**EXERCISE**
Take each line of the material that includes "message" and copy it.

**INFORMATION GIVEN**
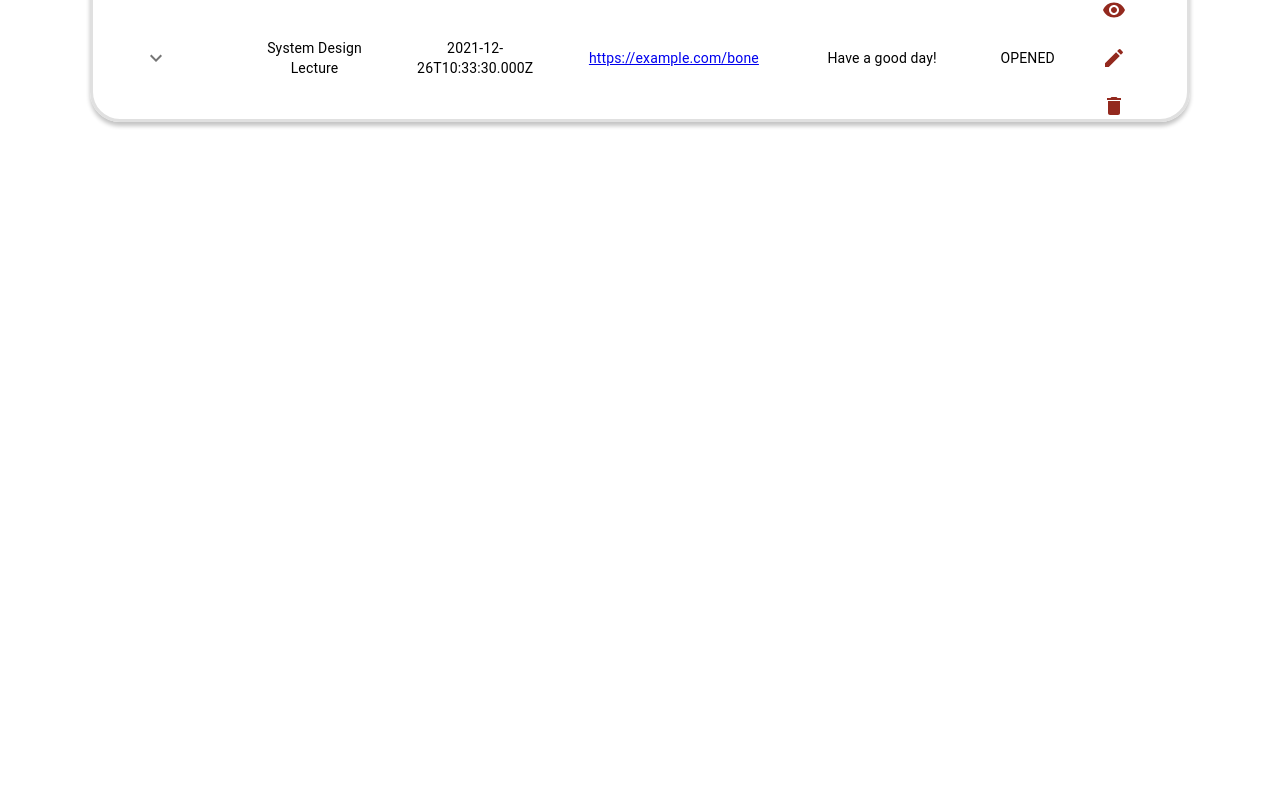
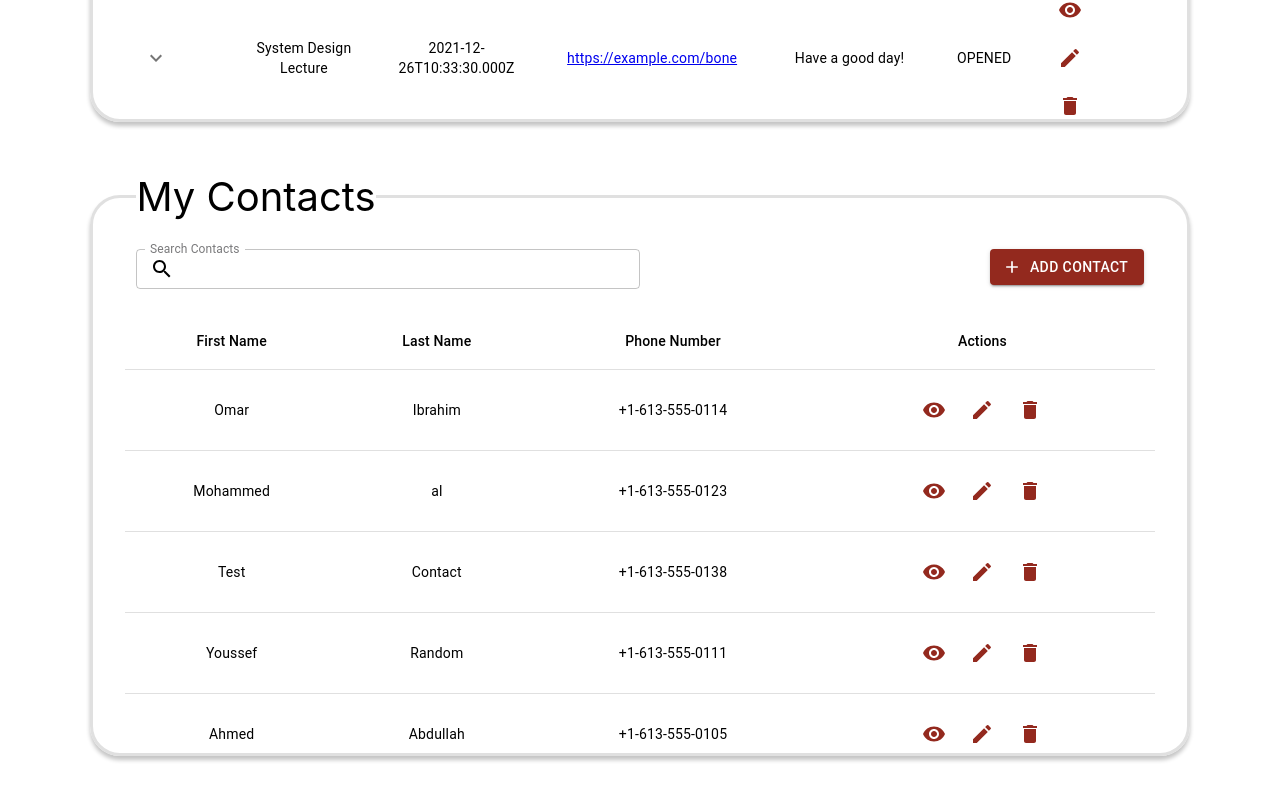
Before and after one commit to Ahmed-I-Abdullah/zoomtify-front-end, a React (Create React App) app: page / in a window 1280 px wide. Shown: the part 612-1412 px from the top of the page. Before the commit the page ends 800 px from the top, so only its background shows below. Built offline with nearby package versions, Linux system fonts and the light colour scheme.

Commit message:
feat: create contacts table

```diff
--- a/src/components/ContactsTable.tsx
+++ b/src/components/ContactsTable.tsx
@@ -0,0 +1,138 @@
+import React, { useState } from "react";
+import ContactsTableRow from "./ContactsTableRow";
+import {
+  Grid,
+  TableRow,
+  TableHead,
+  TableContainer,
+  TableCell,
+  TableBody,
+  Table,
+  makeStyles,
+  TextField,
+  InputAdornment,
+  Button,
+} from "@material-ui/core";
+import SearchIcon from "@material-ui/icons/Search";
+import AddIcon from "@material-ui/icons/Add";
+
+interface ContactsTableProps {}
+
+const contacts = [
+  {
+    firstName: "Omar",
+    lastName: "Ibrahim",
+    phoneNumber: "+1-613-555-0114",
+  },
+  {
+    firstName: "Mohammed",
+    lastName: "al",
+    phoneNumber: "+1-613-555-0123",
+  },
+  {
+    firstName: "Test",
+    lastName: "Contact",
+    phoneNumber: "+1-613-555-0138",
+  },
+  {
+    firstName: "Youssef",
+    lastName: "Random",
+    phoneNumber: "+1-613-555-0111",
+  },
+  {
+    firstName: "Ahmed",
+    lastName: "Abdullah",
+    phoneNumber: "+1-613-555-0105",
+  },
+  {
+    firstName: "Jack",
+    lastName: "son",
+    phoneNumber: "+1-613-555-0146",
+  },
+];
+
+const useStyles = makeStyles((theme) => ({
+  contactsTableRoot: {
+    width: "86%",
+    margin: "0px 7%",
+  },
+  contactsTableContainer: {
+    border: "3px solid #E0E0E0",
+    boxShadow: "0px 4px 4px #C4C4C4",
+    borderRadius: "30px",
+    minWidth: "0px",
+    margin: "50px 0px",
+  },
+}));
+
+const ContactsTable: React.FC<ContactsTableProps> = ({}) => {
+  const classes = useStyles();
+  const [searchText, setSearchText] = useState(""); // to use for search bar
+  return (
+    <div className={classes.contactsTableRoot}>
+      <fieldset className={classes.contactsTableContainer}>
+        <legend style={{ marginLeft: "4%", fontSize: 40 }}>My Contacts</legend>
+        <Grid container style={{ padding: "0px 3%" }}>
+          <Grid
+            item
+            container
+            xs={12}
+            alignItems="center"
+            justify="space-between"
+            style={{ margin: "20px 1%" }}
+          >
+            <Grid item xs={6}>
+              <TextField
+                type="search"
+                variant="outlined"
+                margin="dense"
+                label="Search Contacts"
+                value={searchText}
+                style={{ width: "100%" }}
+                onChange={(e) => setSearchText(e.target.value)}
+                InputProps={{
+                  startAdornment: (
+                    <InputAdornment position="start">
+                      <SearchIcon />
+                    </InputAdornment>
+                  ),
+                }}
+              />
+            </Grid>
+            <Grid container item xs={6} justify="flex-end">
+              <Button
+                variant="contained"
+                color="primary"
+                startIcon={<AddIcon />}
+                onClick={() => {}}
+              >
+                Add Contact
+              </Button>
+            </Grid>
+          </Grid>
+          <Grid item container justify="flex-end" xs={12}>
+            <TableContainer style={{ overflowY: "scroll", height: "55vh" }}>
+              <Table aria-label="contacts table">
+                <TableHead>
+                  <TableRow>
+                    <TableCell align="center">First Name</TableCell>
+                    <TableCell align="center">Last Name</TableCell>
+                    <TableCell align="center">Phone Number</TableCell>
+                    <TableCell align="center">Actions</TableCell>
+                  </TableRow>
+                </TableHead>
+                <TableBody>
+                  {contacts.map((contact) => (
+                    <ContactsTableRow contactsRow={contact} />
+                  ))}
+                </TableBody>
+              </Table>
+            </TableContainer>
+          </Grid>
+        </Grid>
+      </fieldset>
+    </div>
+  );
+};
+
+export default ContactsTable;
--- a/src/components/ContactsTableRow.tsx
+++ b/src/components/ContactsTableRow.tsx
@@ -0,0 +1,56 @@
+import React from "react";
+import {
+  Grid,
+  makeStyles,
+  TableCell,
+  IconButton,
+  TableRow,
+} from "@material-ui/core";
+import VisibilityIcon from "@material-ui/icons/Visibility";
+import EditIcon from "@material-ui/icons/Edit";
+import DeleteIcon from "@material-ui/icons/Delete";
+
+interface ContactsTableRowProps {
+    contactsRow: {
+        firstName: string;
+        lastName: string;
+        phoneNumber: string;
+    }
+}
+
+const useStyles = makeStyles((theme) => ({
+    root: {
+      width: "86%",
+      margin: "30px 7%",
+      height: "100%",
+    },
+  }));
+
+const ContactsTableRow: React.FC<ContactsTableRowProps> = ({ contactsRow }) => {
+    const { firstName, lastName, phoneNumber } = contactsRow;
+    const classes = useStyles();
+    return (
+      <React.Fragment>
+        <TableRow>
+          <TableCell align="center">{firstName}</TableCell>
+          <TableCell align="center">{lastName}</TableCell>
+          <TableCell align="center">{phoneNumber}</TableCell>
+          <TableCell align="center">
+            <Grid container direction="row" justify="center">
+              <IconButton aria-label="view" color="primary">
+                <VisibilityIcon />
+              </IconButton>
+              <IconButton aria-label="edit" color="primary">
+                <EditIcon />
+              </IconButton>
+              <IconButton aria-label="delete" color="primary">
+                <DeleteIcon />
+              </IconButton>
+            </Grid>
+          </TableCell>
+        </TableRow>
+      </React.Fragment>
+    );
+}
+
+export default ContactsTableRow;
--- a/src/components/MeetingsTableRow.tsx
+++ b/src/components/MeetingsTableRow.tsx
@@ -1,15 +1,13 @@
 import React, { useState } from "react";
 import {
   Grid,
-  Box,
   makeStyles,
   TableCell,
-  TableRow,
-  Typography,
   Collapse,
   IconButton,
   Checkbox,
   TextField,
+  TableRow,
 } from "@material-ui/core";
 import KeyboardArrowDownIcon from "@material-ui/icons/KeyboardArrowDown";
 import KeyboardArrowUpIcon from "@material-ui/icons/KeyboardArrowUp";
@@ -89,7 +87,7 @@ const MeetingsTableRow: React.FC<MeetingsTableRowProps> = ({ tableRow }) => {
         <TableCell align="center">{message}</TableCell>
         <TableCell align="center">{status}</TableCell>
         <TableCell align="center">
-          <Grid container direction="column">
+          <Grid container direction="row">
             <IconButton aria-label="view" color="primary">
               <VisibilityIcon />
             </IconButton>
--- a/src/pages/Meetings.tsx
+++ b/src/pages/Meetings.tsx
@@ -2,6 +2,7 @@ import React from "react";
 import { makeStyles } from "@material-ui/core";
 import NavBar from "../components/NavBar";
 import MeetingsTable from "../components/MeetingsTable";
+import ContactsTable from "../components/ContactsTable";
 
 interface MeetingsProps {}
 
@@ -19,6 +20,8 @@ export const Meetings: React.FC<MeetingsProps> = ({}) => {
     <div className={classes.root}>
       <NavBar showLogIn={false} />
       <MeetingsTable />
+      <ContactsTable />
+      <div style={{height: '100px'}}/>
     </div>
   );
 };
```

**THE ANSWER**
Commit message:
         <TableCell align="center">{message}</TableCell>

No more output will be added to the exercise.